Task statement
Going line by line through the entries, count those containing "Omnibus" and state only the result.

Input

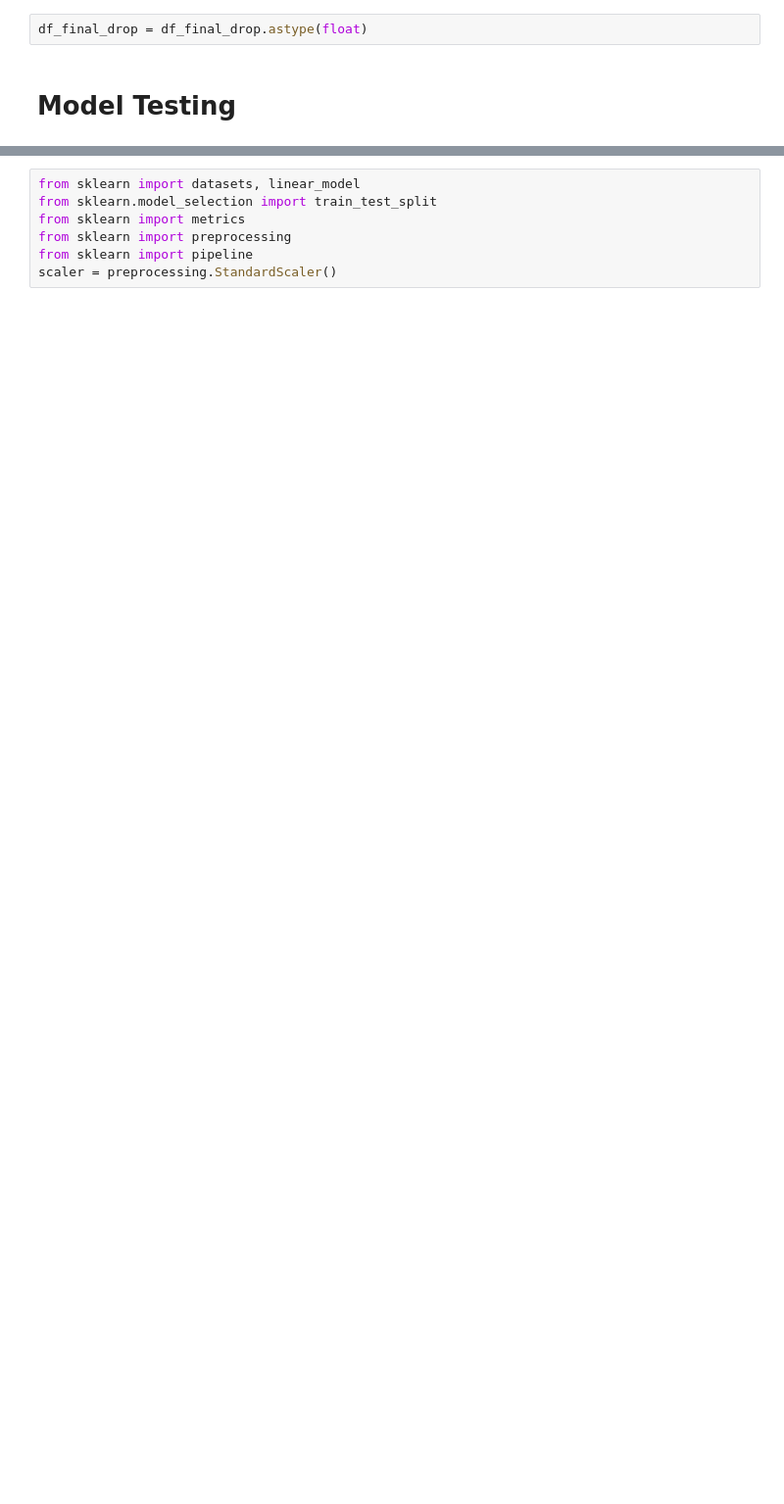
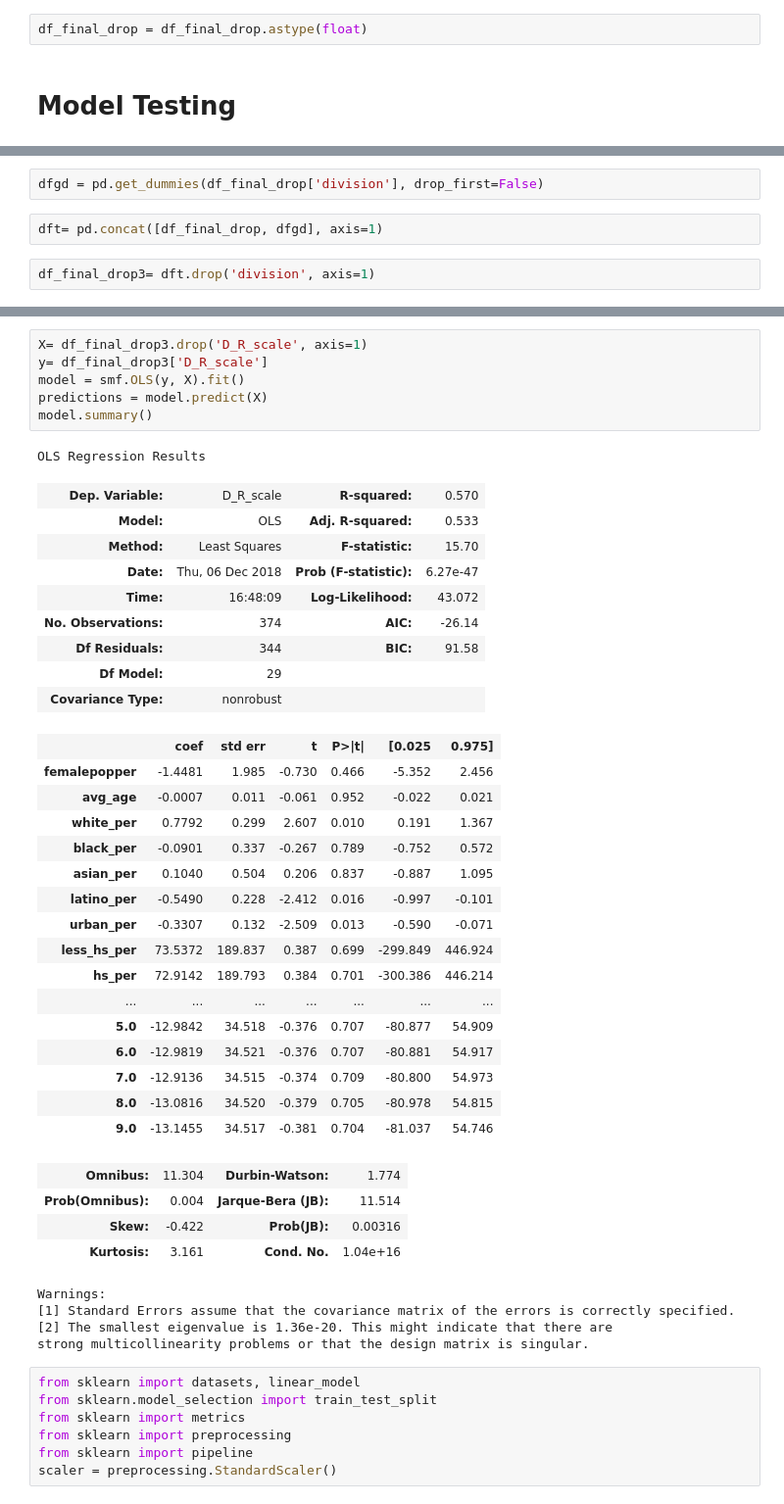
Before and after one commit to scbronder/state_predictor, a Jupyter notebook: mod2_v2.ipynb, the cells around one changed output, grey strips where cells are left out. Shown at 98% size. Cells and saved outputs as stored; diff of their text form; blank space fills up the shorter version.

Commit message:
get dummies

```diff
--- a/mod2_v2.ipynb
+++ b/mod2_v2.ipynb
@@ -1111,0 +1155,6 @@ strong multicollinearity or other numerical problems.
+# %%
+dfgd = pd.get_dummies(df_final_drop['division'], drop_first=False)
+# %%
+dft= pd.concat([df_final_drop, dfgd], axis=1)
+# %%
+df_final_drop3= dft.drop('division', axis=1)
@@ -1112,3 +1167,44 @@ strong multicollinearity or other numerical problems.
+# %%
+X= df_final_drop3.drop('D_R_scale', axis=1)
+y= df_final_drop3['D_R_scale']
+model = smf.OLS(y, X).fit()
+predictions = model.predict(X)
+model.summary()
+# %% [output]
+OLS Regression Results
+| Dep. Variable: | D_R_scale | R-squared: | 0.570 |
+| Model: | OLS | Adj. R-squared: | 0.533 |
+| Method: | Least Squares | F-statistic: | 15.70 |
+| Date: | Thu, 06 Dec 2018 | Prob (F-statistic): | 6.27e-47 |
+| Time: | 16:48:09 | Log-Likelihood: | 43.072 |
+| No. Observations: | 374 | AIC: | -26.14 |
+| Df Residuals: | 344 | BIC: | 91.58 |
+| Df Model: | 29 |  |  |
+| Covariance Type: | nonrobust |  |  |
+|  | coef | std err | t | P>|t| | [0.025 | 0.975] |
+| femalepopper | -1.4481 | 1.985 | -0.730 | 0.466 | -5.352 | 2.456 |
+| avg_age | -0.0007 | 0.011 | -0.061 | 0.952 | -0.022 | 0.021 |
+| white_per | 0.7792 | 0.299 | 2.607 | 0.010 | 0.191 | 1.367 |
+| black_per | -0.0901 | 0.337 | -0.267 | 0.789 | -0.752 | 0.572 |
+| asian_per | 0.1040 | 0.504 | 0.206 | 0.837 | -0.887 | 1.095 |
+| latino_per | -0.5490 | 0.228 | -2.412 | 0.016 | -0.997 | -0.101 |
+| urban_per | -0.3307 | 0.132 | -2.509 | 0.013 | -0.590 | -0.071 |
+| less_hs_per | 73.5372 | 189.837 | 0.387 | 0.699 | -299.849 | 446.924 |
+| hs_per | 72.9142 | 189.793 | 0.384 | 0.701 | -300.386 | 446.214 |
+| ... | ... | ... | ... | ... | ... | ... |
+| 5.0 | -12.9842 | 34.518 | -0.376 | 0.707 | -80.877 | 54.909 |
+| 6.0 | -12.9819 | 34.521 | -0.376 | 0.707 | -80.881 | 54.917 |
+| 7.0 | -12.9136 | 34.515 | -0.374 | 0.709 | -80.800 | 54.973 |
+| 8.0 | -13.0816 | 34.520 | -0.379 | 0.705 | -80.978 | 54.815 |
+| 9.0 | -13.1455 | 34.517 | -0.381 | 0.704 | -81.037 | 54.746 |
+| Omnibus: | 11.304 | Durbin-Watson: | 1.774 |
+| Prob(Omnibus): | 0.004 | Jarque-Bera (JB): | 11.514 |
+| Skew: | -0.422 | Prob(JB): | 0.00316 |
+| Kurtosis: | 3.161 | Cond. No. | 1.04e+16 |
+Warnings:
+[1] Standard Errors assume that the covariance matrix of the errors is correctly specified.
+[2] The smallest eigenvalue is 1.36e-20. This might indicate that there are
+strong multicollinearity problems or that the design matrix is singular.
 # %%
 from sklearn import datasets, linear_model
 from sklearn.model_selection import train_test_split
```
Also changed, not shown: parts of 14 cells of this notebook, 1 other file.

Solution for this problem
2